HOW TO COMPLETE THIS TASK :: Each line below must be set down exactly; omit any image you find.

Saved data entries ::
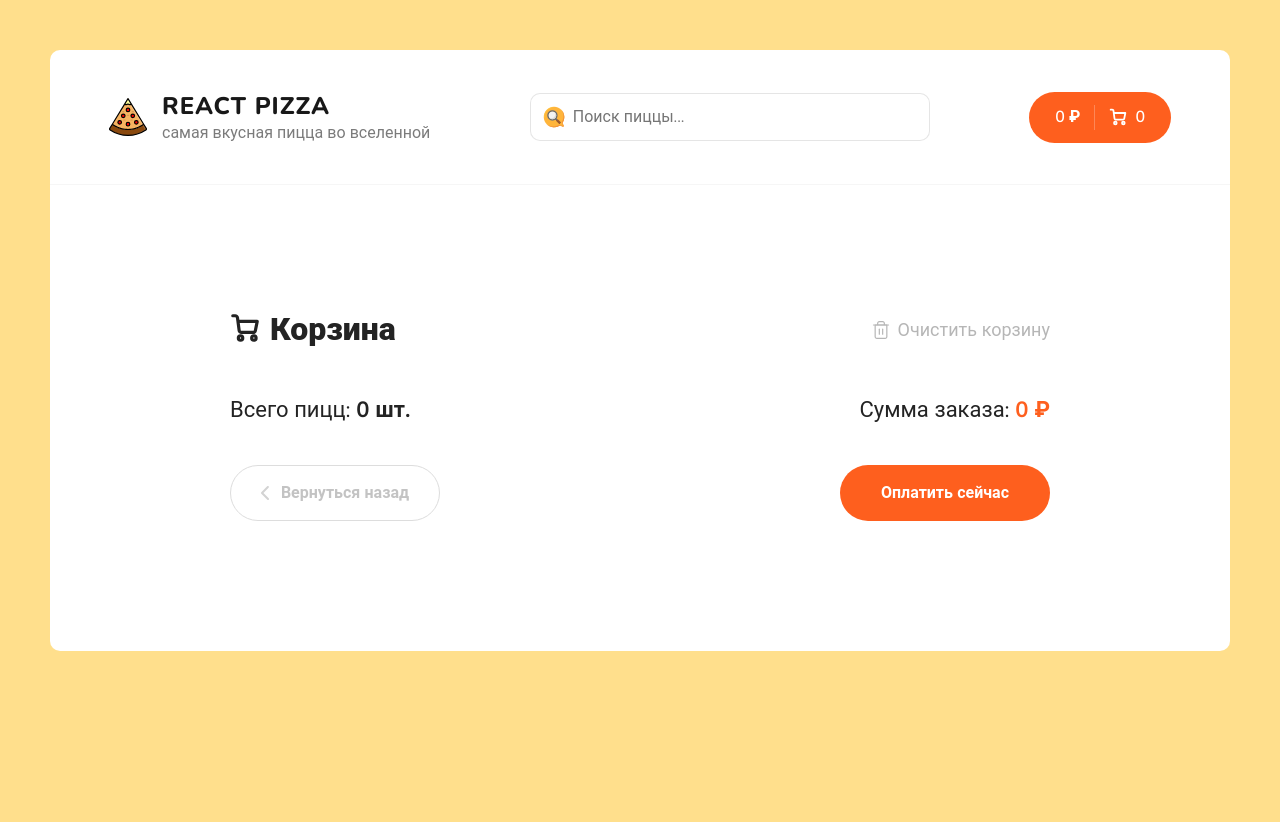
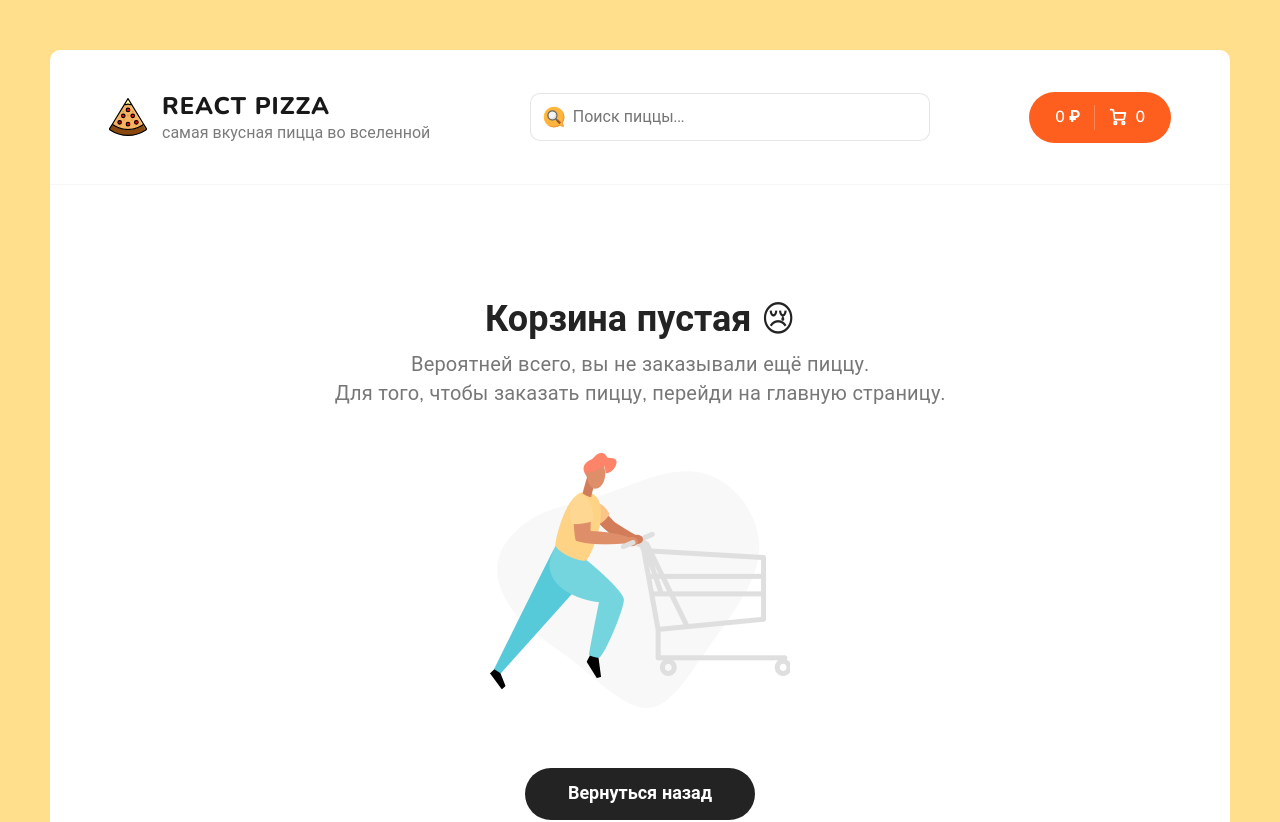
Before and after one commit to OnishchenkoIvan/deliverygarris, a React (Create React App) app: page /cart in a window 1280 px wide. Shown: the top 822 px of the page. Before the commit the page ends 800 px from the top, so only its background shows below. Built offline with nearby package versions, Linux system fonts and the light colour scheme.

Commit message:
add: emptyCart

```diff
--- a/src/components/PizzaBlock/PizzaBlock.tsx
+++ b/src/components/PizzaBlock/PizzaBlock.tsx
@@ -20,11 +20,6 @@
   "традиционное",
 }
 
-enum pizzaSize {
-  "26 см",
-  "30 см",
-  "40 см",
-}
 export const PizzaBlock: React.FC<PizzaBlockType> = ({
   title,
   price,
@@ -55,7 +50,7 @@
       price,
       imageUrl,
       types: pizzaPlate[plate],
-      sizes: activeSize,
+      sizes: sizes[activeSize],
     };
     dispatch(addItem(item));
   };
@@ -87,7 +82,7 @@
                   className={activeSize === index ? "active" : ""}
                   onClick={() => chooseSize(index)}
                 >
-                  {pizzaSize[index]}
+                  {size} см
                 </li>
               );
             })}
--- a/src/pages/Cart/Cart.tsx
+++ b/src/pages/Cart/Cart.tsx
@@ -3,6 +3,7 @@
 import { useDispatch, useSelector } from "react-redux";
 import { RootState } from "../../redux/store";
 import { clearItems } from "../../redux/slices/cartSlice";
+import { CartEmpty } from "./CartEmpty";
 
 export const Cart = () => {
   const dispatch = useDispatch();
@@ -20,6 +21,11 @@
       dispatch(clearItems());
     }
   };
+
+  if (totalCount === 0) {
+    return <CartEmpty />;
+  }
+
   return (
     <div className="container container--cart">
       <div className="cart">
@@ -134,7 +140,6 @@
                   strokeLinejoin="round"
                 />
               </svg>
-
               <span>Вернуться назад</span>
             </a>
             <div className="button pay-btn">
--- /dev/null
+++ b/src/pages/Cart/CartEmpty.tsx
@@ -0,0 +1,22 @@
+import React from "react";
+import empty from "../../assets/img/empty-cart.png";
+import { Link } from "react-router-dom";
+
+export const CartEmpty = () => {
+  return (
+    <div className={"cart cart--empty"}>
+      <h2>
+        Корзина пустая <span>😢</span>{" "}
+      </h2>
+      <p>
+        Вероятней всего, вы не заказывали ещё пиццу.
+        <br />
+        Для того, чтобы заказать пиццу, перейди на главную страницу.
+      </p>
+      <img src={empty} alt={"Empty cart"} />
+      <Link to="/" className={"button button--black"}>
+        <span>Вернуться назад</span>
+      </Link>
+    </div>
+  );
+};
```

RESPONSE AREA ::
Before and after one commit to OnishchenkoIvan/deliverygarris, a React (Create React App) app: page /cart in a window 1280 px wide. Shown: the top 822 px of the page. Before the commit the page ends 800 px from the top, so only its background shows below. Built offline with nearby package versions, Linux system fonts and the light colour scheme.

Commit message:
add: emptyCart

```diff
--- a/src/components/PizzaBlock/PizzaBlock.tsx
+++ b/src/components/PizzaBlock/PizzaBlock.tsx
@@ -20,11 +20,6 @@
   "традиционное",
 }
 
-enum pizzaSize {
-  "26 см",
-  "30 см",
-  "40 см",
-}
 export const PizzaBlock: React.FC<PizzaBlockType> = ({
   title,
   price,
@@ -55,7 +50,7 @@
       price,
       imageUrl,
       types: pizzaPlate[plate],
-      sizes: activeSize,
+      sizes: sizes[activeSize],
     };
     dispatch(addItem(item));
   };
@@ -87,7 +82,7 @@
                   className={activeSize === index ? "active" : ""}
                   onClick={() => chooseSize(index)}
                 >
-                  {pizzaSize[index]}
+                  {size} см
                 </li>
               );
             })}
--- a/src/pages/Cart/Cart.tsx
+++ b/src/pages/Cart/Cart.tsx
@@ -3,6 +3,7 @@
 import { useDispatch, useSelector } from "react-redux";
 import { RootState } from "../../redux/store";
 import { clearItems } from "../../redux/slices/cartSlice";
+import { CartEmpty } from "./CartEmpty";
 
 export const Cart = () => {
   const dispatch = useDispatch();
@@ -20,6 +21,11 @@
       dispatch(clearItems());
     }
   };
+
+  if (totalCount === 0) {
+    return <CartEmpty />;
+  }
+
   return (
     <div className="container container--cart">
       <div className="cart">
@@ -134,7 +140,6 @@
                   strokeLinejoin="round"
                 />
               </svg>
-
               <span>Вернуться назад</span>
             </a>
             <div className="button pay-btn">
--- /dev/null
+++ b/src/pages/Cart/CartEmpty.tsx
@@ -0,0 +1,22 @@
+import React from "react";
+import empty from "../../assets/img/empty-cart.png";
+import { Link } from "react-router-dom";
+
+export const CartEmpty = () => {
+  return (
+    <div className={"cart cart--empty"}>
+      <h2>
+        Корзина пустая <span>😢</span>{" "}
+      </h2>
+      <p>
+        Вероятней всего, вы не заказывали ещё пиццу.
+        <br />
+        Для того, чтобы заказать пиццу, перейди на главную страницу.
+      </p>
+      <img src={empty} alt={"Empty cart"} />
+      <Link to="/" className={"button button--black"}>
+        <span>Вернуться назад</span>
+      </Link>
+    </div>
+  );
+};
```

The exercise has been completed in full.